Wells noted in her speech that the Trump administration’s “broader and healthier engagement” with Pakistan has encouraged the South Asian country to take “constructive” steps to counter regional terrorism.
“I welcome the important statements that Prime Minister Khan issued, that there is no role for non-state actors, that anybody who crosses the border into Kashmir is an enemy of Pakistan and an enemy of Kashmiris,” noted the American diplomat.
Wells hailed the recent prosecution and conviction of an Islamic cleric in Pakistan who is accused of masterminding the 2008 deadly attacks in Mumbai. Washington has offered a reward of $10 million to bring the cleric, Hafiz Saeed, to justice, though he denies the charges.
“I don’t term these steps irreversible, but they are important steps,” Wells said. She also noted economic regulations recently enacted by Pakistani officials to counter money laundering and curb terrorist financing to groups involved in cross-border terrorism.
A traditionally strained relationship between India and Pakistan has deteriorated since last August when New Delhi unilaterally stripped autonomy of Indian-administered part of Kashmir and imposed a strict security lockdown, coupled with a communications blockade in the majority-Muslim state to deter dissent. The restrictions have since been partially eased.
Islamabad rejected the move, saying Kashmir is an internationally recognized dispute under a United Nations Security Council resolution and neither side could unilaterally alter the status. India has rebutted the criticism, describing its Kashmir-related measures as an internal matter.

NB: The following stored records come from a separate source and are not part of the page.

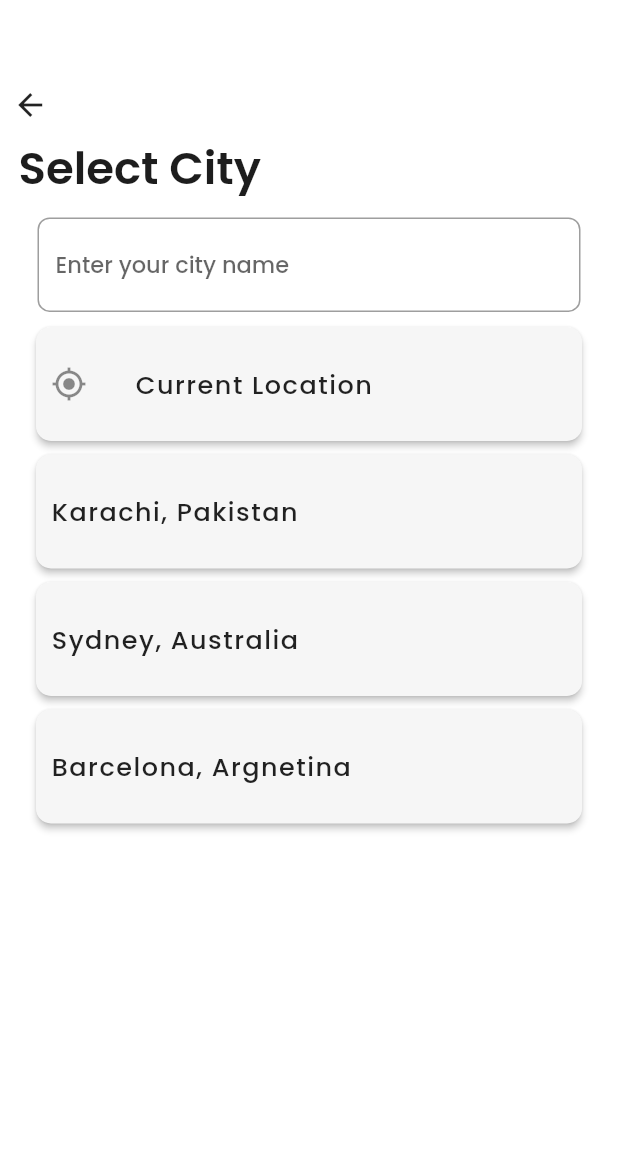
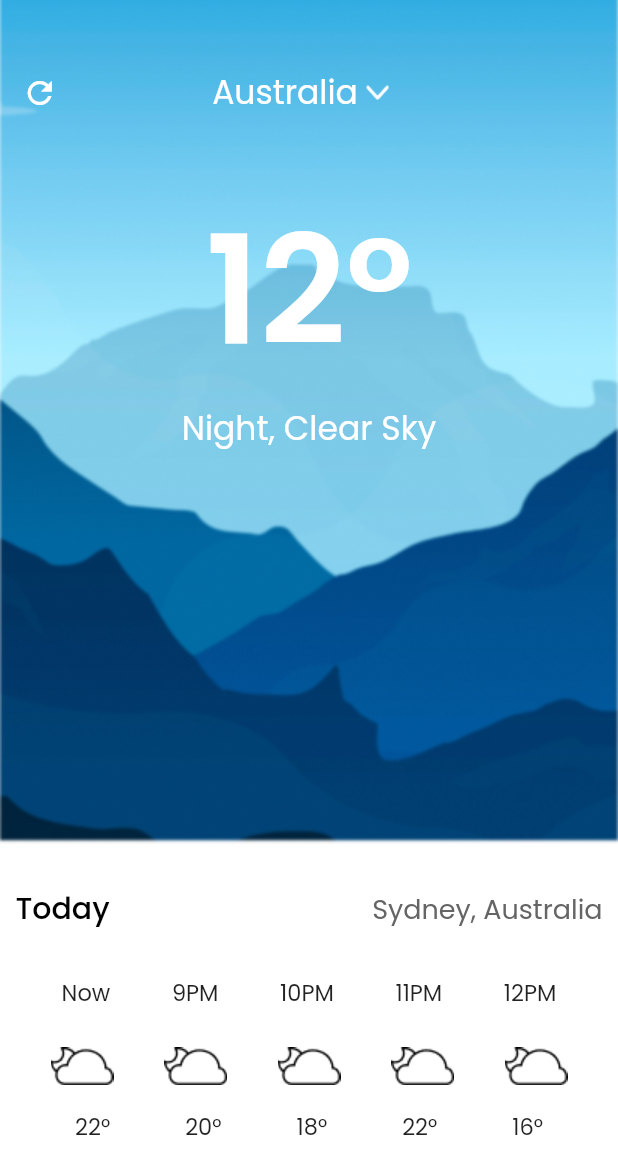
Before and after one commit to MuhammadDaniyal32/Weather_Forecast_FlutterApp, a Flutter app: the CitySelectionScreen screen opened directly, after a tap on "Current Location", on a phone screen of 412 x 824 dp. Shown: the top 1174 px of the screen. Run offline on Flutter 3.47's test engine with Material 2 defaults, Android fonts, the phone set to English and light mode, and no system bars.

Commit message:
homescreen done

```diff
--- a/lib/views/city_selection_screen.dart
+++ b/lib/views/city_selection_screen.dart
@@ -1,6 +1,7 @@
 import 'package:flutter/material.dart';
 import 'package:weather_app/utility/app_colors.dart';
 import 'package:weather_app/utility/utils.dart';
+import 'package:weather_app/views/home_screen.dart';
 import 'package:weather_app/widgets/List_Tile.dart';
 import '../utility/spacing.dart';
 class CitySelectionScreen extends StatelessWidget {
@@ -49,7 +50,7 @@ class CitySelectionScreen extends StatelessWidget {
 
           Expanded(
             child: ListView(children: [
-              List_Tile(title: "Current Location", color: Color(0xffF6F6F6),icon: Icon(Icons.my_location), onlist_tap: ()=>onlist_tap(),),
+              List_Tile(title: "Current Location", color: Color(0xffF6F6F6),icon: Icon(Icons.my_location), onlist_tap: ()=>onlist_tap(context),),
               List_Tile(title: "Karachi, Pakistan",color: Color(0xffF6F6F6), onlist_tap: () {  },),
               List_Tile(title: "Sydney, Australia",color: Color(0xffF6F6F6), onlist_tap: () {  },),
               List_Tile(title: "Barcelona, Argnetina",color: Color(0xffF6F6F6), onlist_tap: () {  },),
@@ -64,5 +65,7 @@ class CitySelectionScreen extends StatelessWidget {
     Navigator.pop(context);
   }
 
-  onlist_tap() {}
+  onlist_tap(BuildContext context) {
+    Navigator.of(context).push(MaterialPageRoute(builder: (_) => HomeScreen()));
+  }
 }
--- a/lib/views/home_screen.dart
+++ b/lib/views/home_screen.dart
@@ -0,0 +1,102 @@
+import 'package:flutter/material.dart';
+import 'package:weather_app/utility/app_colors.dart';
+import 'package:weather_app/utility/utils.dart';
+import 'package:weather_app/widgets/List_Tile.dart';
+import '../utility/spacing.dart';
+
+class HomeScreen extends StatelessWidget {
+  const HomeScreen({Key? key}) : super(key: key);
+
+  @override
+  Widget build(BuildContext context) {
+    return Scaffold(
+      backgroundColor: AppColors.appbgColor,
+      body: Stack(
+        children: [
+        Container(
+          height: UIExt(context).screenHeight()*0.597,
+          child: SizedBox.expand(
+              child: FittedBox(
+                fit: BoxFit.cover,
+                child: Image.asset('assets/images/home_bg.png'),
+              )),
+        ),
+          Positioned(
+              child: Column(
+                children: [
+                  VerticalSpacing(UIExt(context).screenHeight()*0.055),
+                  Row(
+                    children: [
+                      HorizontalSpacing(UIExt(context).screenWidth()*0.035),
+                      GestureDetector(onTap: ()=>onrefresh_pressed(context),child: Icon(Icons.refresh,color: AppColors.whiteColor)),
+                      HorizontalSpacing(UIExt(context).screenWidth()*0.25),
+                      Text("Australia",style:TextStyle(fontSize: 22,fontWeight: FontWeight.w400,color: AppColors.whiteColor)),
+                      HorizontalSpacing(UIExt(context).screenWidth()*0.01),
+                      Image(image: AssetImage('assets/images/arrow_down.png'),height: 10,width: 18)
+                    ],
+                  ),
+                  VerticalSpacing(UIExt(context).screenHeight()*0.050),
+                  Row(
+                    mainAxisAlignment: MainAxisAlignment.center,
+                    children: [
+                      Text("12°",style:TextStyle(fontSize: 100,fontWeight: FontWeight.w700,color: AppColors.whiteColor)),
+                    ],
+                  ),
+                  Row(
+                    mainAxisAlignment: MainAxisAlignment.center,
+                    children: [
+                      Text("Night, Clear Sky",style:TextStyle(fontSize: 22,fontWeight: FontWeight.w400,color: AppColors.whiteColor)),
+                    ],
+                  ),
+                  VerticalSpacing(UIExt(context).screenHeight()*0.35),
+                  Row(
+                    children: [
+                      HorizontalSpacing(UIExt(context).screenWidth()*0.025),
+                      Text("Today",style:TextStyle(fontSize: 20,fontWeight: FontWeight.w500,color: AppColors.blackColor)),
+                      Spacer(),
+                      Text("Sydney, Australia",style:TextStyle(fontSize: 18,fontWeight: FontWeight.w400,color: AppColors.darkgreyColor)),
+                      HorizontalSpacing(UIExt(context).screenWidth()*0.025),
+                    ],
+                  ),
+                  VerticalSpacing(UIExt(context).screenHeight()*0.036),
+                  Row(
+                    mainAxisAlignment: MainAxisAlignment.spaceEvenly,
+                    children: [
+                      Text("Now",style:TextStyle(fontSize: 15,fontWeight: FontWeight.w400,)),
+                      Text("9PM",style:TextStyle(fontSize: 15,fontWeight: FontWeight.w400,)),
+                      Text("10PM",style:TextStyle(fontSize: 15,fontWeight: FontWeight.w400,)),
+                      Text("11PM",style:TextStyle(fontSize: 15,fontWeight: FontWeight.w400,)),
+                      Text("12PM",style:TextStyle(fontSize: 15,fontWeight: FontWeight.w400,)),
+                    ],
+                  ),
+                  VerticalSpacing(UIExt(context).screenHeight()*0.030),
+                  Row(
+                    mainAxisAlignment: MainAxisAlignment.spaceEvenly,
+                    children: [
+                      Image(image: AssetImage('assets/images/cloud_img.png')),
+                      Image(image: AssetImage('assets/images/cloud_img.png')),
+                      Image(image: AssetImage('assets/images/cloud_img.png')),
+                      Image(image: AssetImage('assets/images/cloud_img.png')),
+                      Image(image: AssetImage('assets/images/cloud_img.png')),
+                    ],
+                  ),
+                  VerticalSpacing(UIExt(context).screenHeight()*0.020),
+                  Row(
+                    mainAxisAlignment: MainAxisAlignment.spaceEvenly,
+                    children: [
+                      Text("22°",style:TextStyle(fontSize: 15,fontWeight: FontWeight.w400,)),
+                      Text("20°",style:TextStyle(fontSize: 15,fontWeight: FontWeight.w400,)),
+                      Text("18°",style:TextStyle(fontSize: 15,fontWeight: FontWeight.w400,)),
+                      Text("22°",style:TextStyle(fontSize: 15,fontWeight: FontWeight.w400,)),
+                      Text("16°",style:TextStyle(fontSize: 15,fontWeight: FontWeight.w400,)),
+
+                    ],
+                  )
+              ],)
+          )
+        ])
+    );
+  }
+
+  onrefresh_pressed(BuildContext context) {}
+}
```
Also changed, not shown: assets/images/arrow_down.png (added).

Afghan peace and FATF
Wells also praised Pakistan’s “important” role in facilitating U.S. efforts to end the war in Afghanistan, America’s longest, and promote a political reconciliation between the Taliban insurgency and other Afghan groups.
This role is believed to have given Pakistan crucial backing of Washington at global financial institutions, such as the International Monetary Fund, in order to borrow much-needed funding for the country’s struggling economy.
Pakistani officials say U.S. support also played a role in securing much-needed relief from the Paris-based Financial Action Task Force (FATF), a global watchdog against money laundering and terrorist financing.
The FATF has placed Pakistan on its watch list of countries with weak regulations to prevent money laundering and terrorist financing. It requires Islamabad to complete all tasks in a proposed action plan to avoid being blacklisted by FATF, which would make international business dealings almost impossible for Pakistan.
By: Ayaz Gul | Voice of America